What We're Reading 1/25/15

A few interesting articles from the last week…

Millennials want to live where?

The city center, suburbs or a rural area – where do most people born in the ’80s and 90’s want to live? A survey by the National Association of Home Builders Association says the ‘burbs by a big margin – 66% suburbs, 24% rural and 10% city. Possible implications for cities, planners, home owners BUT: “The survey results, though, could be skewed because they included only millennials who first answered that they bought a home within the past three years or intended to do so in the next three years. That excluded young people who intend to rent for many more years, which is a large and growing group.”

http://www.wsj.com/articles/millennials-prefer-single-family-homes-in-the-suburbs-1421896797

 

Applications to Drexel University fall 50%, by design 

On the difference between “hurdles and pause points”, honing the application pool to a manageable size and, interestingly, the importance of a university’s admissions department.

www.philly.com/philly/education/20150124_Drexel_s_freshman_applications_plunge_-_happily.html

 

Boredom boosts creativity?

I’m fascinated by the article but some of the terms are used imprecisely or too generously. Boredom or meditation? Creativity or self-discovery? Whatever, a good read just the same!

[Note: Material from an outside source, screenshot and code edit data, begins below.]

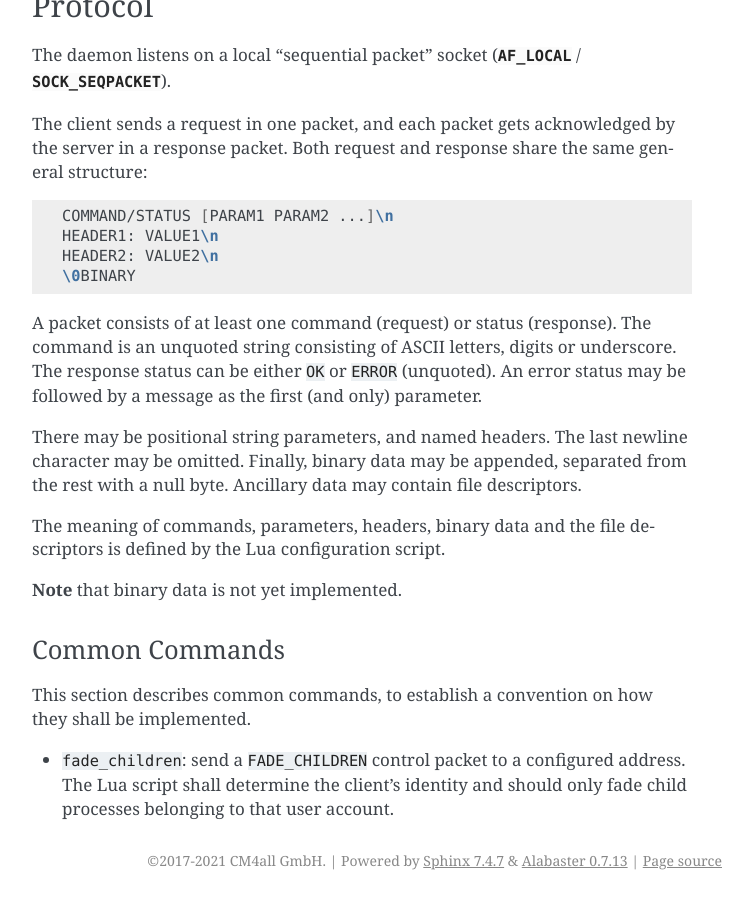
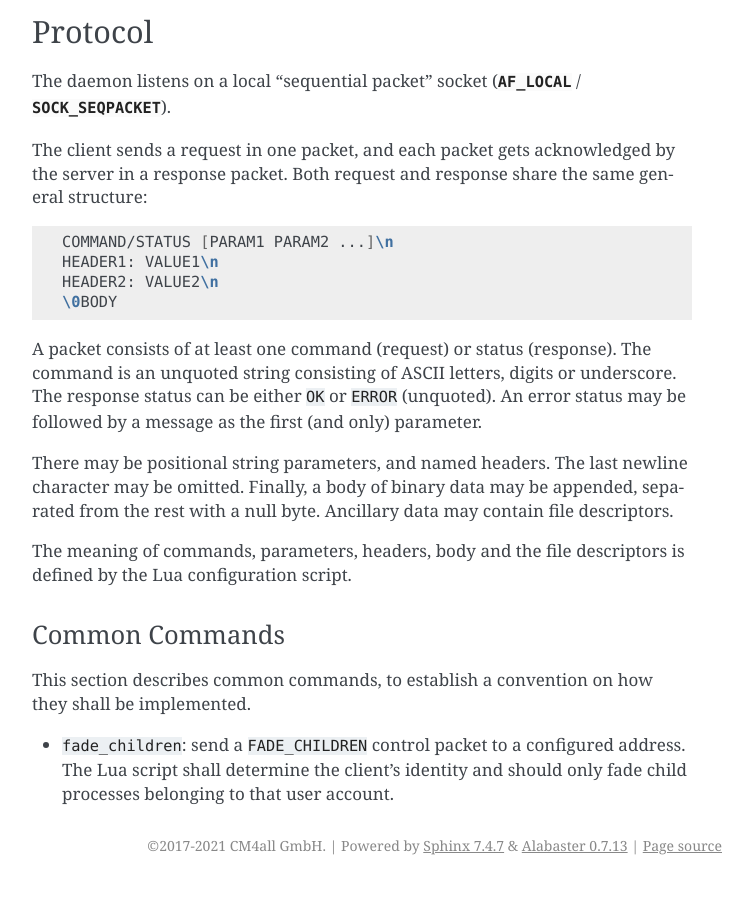
Before and after one commit to CM4all/passage, a Sphinx documentation site: the page built from doc/index.rst, in a window 1280 px wide and 900 px high, scrolled down 4359 px. Shown: the whole window, without its empty margins (388-1141 px from the left). Built offline with Sphinx 7.4.7, drawn with Linux system fonts in a browser that asks for light colours; some of the changed text lies outside the part shown.

Commit message:
Parser: add "body" support
Renaming "binary" to "body".

The implementation requires fixing a mistake in the TestParser unit
test; there, the test string separated headers and body with an empty
line (like HTTP), but the Passage protocol documentation said it must
be a null byte.

```diff
--- a/doc/index.rst
+++ b/doc/index.rst
@@ -72,6 +72,9 @@
 * :samp:`args`: An array containing command arguments.
 
 * :samp:`headers`: A table containing headers (name/value pairs).
+
+* :samp:`body`: An optional string of (binary) data; may be ``nil`` if
+  none was specified.
 
 * :samp:`pid`: The client's process id.
 
@@ -252,14 +255,12 @@
 followed by a message as the first (and only) parameter.
 
 There may be positional string parameters, and named headers.  The
-last newline character may be omitted.  Finally, binary data may be
-appended, separated from the rest with a null byte.  Ancillary data
-may contain file descriptors.
+last newline character may be omitted.  Finally, a body of binary data
+may be appended, separated from the rest with a null byte.  Ancillary
+data may contain file descriptors.
 
-The meaning of commands, parameters, headers, binary data and the file
+The meaning of commands, parameters, headers, body and the file
 descriptors is defined by the Lua configuration script.
-
-**Note** that binary data is not yet implemented.
 
 
 Common Commands
```
Also changed, not shown: other parts of doc/index.rst (+1 -1 lines), 6 other files.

Are you bored?

“Perhaps we should allow or—if it does not happen naturally—force ourselves to dip, periodically, into the lonely abyss of boredom, so that we might wrestle with perspective and our selves, and bring back some small insight greater than the results of an online quiz.”

www.nautil.us/blog/how-meaning-withdrawal-aka-boredom-can-boost-creativity

 

Or maybe you can go on a boring walk?

Take a midday walk, if your boss doesn’t expect you to work through lunch.

“On the afternoons after a lunchtime stroll, walkers said they felt considerably more enthusiastic, less tense, and generally more relaxed and able to cope than on afternoons when they hadn’t walked and even compared with their own moods from a morning before a walk.”

http://well.blogs.nytimes.com/2015/01/21/stressed-at-work-try-a-lunchtime-walk/